This third volume of Wild Cards tells us about a special day: the celebration of the fortieth anniversary of the appearance of the virus creating aces and jokers, this whole tribe of superhumans with more or less interesting powers. but rather than telling us about this day in general, this novel George R. R. Martin – Jokers Wild Audiobook focuses on two intrigues (and a dozen characters) which will advance hour by hour towards a spectacular conclusion.
I have the distinct impression of having witnessed a missed novel.
It started off well with fairly charismatic characters, an intrigue that remains dynamic throughout the story, and a vision of New York sufficiently precise to allow the story to be embodied. And then things fell apart in sex and violence.
Sex has a little meaning, but violence doesn’t. Indeed, the big bad is super-too-strong and kills people as if to laugh. The fact that characters die is not surprising in retrospect in a Martin novel. On the other hand, the fact that the killer is at this point stronger imbalance in my opinion the story to give it an all too Hollywood look.
It’s a shame, because the series has a very strong potential, but this volume completely broke my desire to continue
Closing the first trilogy, or rather – as he prefers to call the first three volumes of “Wild Cards” G.R.R.M himself – “triads” fails in many respects.
The main disadvantage is the main story axis, pretext and disappointing, drawn in a thick line, especially in the finale. In addition, while in the previous two volumes, whose construction was based rather on fairly interrelated stories, therefore the difference in the style of narrative and way of leading the characters did not bother – in “Crazy Jokers” it was decided to go completely in the direction of the mosaic novel and you can not resist the impression that individual sections of the book George R. R. Martin – Jokers Wild Audiobook differ significantly in level from others. Therefore, there are also several problems with the logical entwining of some threads, the coherence of history, and the interactions between the characters are too often strange.

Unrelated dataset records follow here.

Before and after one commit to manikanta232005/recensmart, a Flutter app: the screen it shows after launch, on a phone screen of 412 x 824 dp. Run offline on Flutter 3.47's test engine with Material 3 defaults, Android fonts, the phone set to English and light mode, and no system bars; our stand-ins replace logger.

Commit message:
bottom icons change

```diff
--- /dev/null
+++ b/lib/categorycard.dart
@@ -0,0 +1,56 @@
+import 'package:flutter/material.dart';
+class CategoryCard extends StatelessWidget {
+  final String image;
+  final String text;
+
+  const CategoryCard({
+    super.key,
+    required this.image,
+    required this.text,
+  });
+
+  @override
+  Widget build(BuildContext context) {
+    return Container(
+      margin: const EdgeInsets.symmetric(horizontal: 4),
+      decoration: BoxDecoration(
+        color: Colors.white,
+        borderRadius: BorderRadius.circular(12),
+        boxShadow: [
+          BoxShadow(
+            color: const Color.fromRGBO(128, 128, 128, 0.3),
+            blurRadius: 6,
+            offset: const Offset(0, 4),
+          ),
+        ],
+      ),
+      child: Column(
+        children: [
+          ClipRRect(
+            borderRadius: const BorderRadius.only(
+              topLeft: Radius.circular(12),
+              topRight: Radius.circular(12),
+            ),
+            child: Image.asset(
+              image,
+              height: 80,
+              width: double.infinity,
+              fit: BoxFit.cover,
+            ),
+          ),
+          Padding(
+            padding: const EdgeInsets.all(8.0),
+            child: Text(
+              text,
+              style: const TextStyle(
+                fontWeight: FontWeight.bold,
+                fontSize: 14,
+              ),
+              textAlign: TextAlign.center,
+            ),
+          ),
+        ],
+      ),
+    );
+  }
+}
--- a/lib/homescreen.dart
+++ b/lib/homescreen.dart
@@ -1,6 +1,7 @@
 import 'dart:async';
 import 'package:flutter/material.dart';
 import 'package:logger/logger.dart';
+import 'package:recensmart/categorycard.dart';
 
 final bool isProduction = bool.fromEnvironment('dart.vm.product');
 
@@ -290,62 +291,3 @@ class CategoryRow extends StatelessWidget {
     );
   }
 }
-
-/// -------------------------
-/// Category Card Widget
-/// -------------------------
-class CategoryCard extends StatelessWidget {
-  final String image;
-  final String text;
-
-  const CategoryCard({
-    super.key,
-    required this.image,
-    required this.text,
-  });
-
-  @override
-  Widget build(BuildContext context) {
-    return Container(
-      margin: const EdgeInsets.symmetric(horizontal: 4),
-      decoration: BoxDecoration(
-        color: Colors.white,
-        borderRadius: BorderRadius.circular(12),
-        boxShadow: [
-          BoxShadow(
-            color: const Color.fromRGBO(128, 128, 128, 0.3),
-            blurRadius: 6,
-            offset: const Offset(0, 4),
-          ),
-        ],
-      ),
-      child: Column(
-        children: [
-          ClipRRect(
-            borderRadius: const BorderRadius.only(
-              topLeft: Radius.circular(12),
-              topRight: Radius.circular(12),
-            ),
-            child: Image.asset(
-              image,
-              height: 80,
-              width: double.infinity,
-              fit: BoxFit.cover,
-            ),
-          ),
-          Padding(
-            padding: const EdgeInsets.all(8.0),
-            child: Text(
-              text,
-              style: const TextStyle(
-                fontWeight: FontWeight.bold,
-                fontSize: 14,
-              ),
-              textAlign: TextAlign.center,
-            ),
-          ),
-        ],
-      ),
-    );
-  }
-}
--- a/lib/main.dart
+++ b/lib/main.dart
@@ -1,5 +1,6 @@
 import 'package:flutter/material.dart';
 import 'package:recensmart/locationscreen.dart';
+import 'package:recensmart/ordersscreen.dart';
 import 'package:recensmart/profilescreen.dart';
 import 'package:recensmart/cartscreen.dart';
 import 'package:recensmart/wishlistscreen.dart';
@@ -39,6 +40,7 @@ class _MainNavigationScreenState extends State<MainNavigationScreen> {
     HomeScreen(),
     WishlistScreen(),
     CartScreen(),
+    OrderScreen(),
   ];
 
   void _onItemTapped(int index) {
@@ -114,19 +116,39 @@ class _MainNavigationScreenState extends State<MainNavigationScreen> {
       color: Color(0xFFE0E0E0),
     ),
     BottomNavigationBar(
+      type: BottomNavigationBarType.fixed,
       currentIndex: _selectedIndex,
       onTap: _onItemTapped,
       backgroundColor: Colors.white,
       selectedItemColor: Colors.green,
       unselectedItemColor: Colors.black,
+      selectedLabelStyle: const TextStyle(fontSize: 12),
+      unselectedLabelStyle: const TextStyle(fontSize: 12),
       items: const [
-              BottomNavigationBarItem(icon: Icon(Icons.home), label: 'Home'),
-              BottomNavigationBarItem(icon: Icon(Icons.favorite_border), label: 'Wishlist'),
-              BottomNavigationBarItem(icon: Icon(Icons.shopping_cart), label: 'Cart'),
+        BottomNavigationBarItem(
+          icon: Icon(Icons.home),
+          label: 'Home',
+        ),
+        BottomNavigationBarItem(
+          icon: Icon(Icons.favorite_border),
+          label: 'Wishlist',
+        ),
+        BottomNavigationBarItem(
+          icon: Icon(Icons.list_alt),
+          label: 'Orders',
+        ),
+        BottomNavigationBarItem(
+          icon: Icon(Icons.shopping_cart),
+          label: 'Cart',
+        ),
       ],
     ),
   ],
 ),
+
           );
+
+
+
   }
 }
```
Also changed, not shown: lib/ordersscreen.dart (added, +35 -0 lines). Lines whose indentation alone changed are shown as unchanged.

In the case of “Jokers Wild“, even without knowing that as many as seven authors wrote the book, you can easily guess that this is the child of many fathers (and two mothers). I would definitely prefer to keep this series in the form of an anthology of stories taking place in a common universe. As the sensational volume one shows, it was much better for individual writers to focus on their own heroes and their “adventures” in closed, shorter forms.
I regretted the fact that the artists did not bother at all this time with a broader historical background. Looking at history through the prism of meta-people appearing in our reality was one of the greatest assets of the first volume. In the second the issue was underestimated, and in “Crazy Jokers” completely abandoned. There are a few “flavors” between the lines (Fidel Castro, as a baseball player), but this is definitely not enough.
“Crazy Jokers” will undoubtedly please all fans of Marvel or DC comics. Here they will find a huge number of references to characters and events from comics, of course in a much more vulgar, violent and often mundane form. This approach to comic book schemas could have shocked in 1987, when comics presented stories much more infantile than it is today – today, well, “Crazy Jokers” do not stand too much above, you can say, “current”, postmodern trends.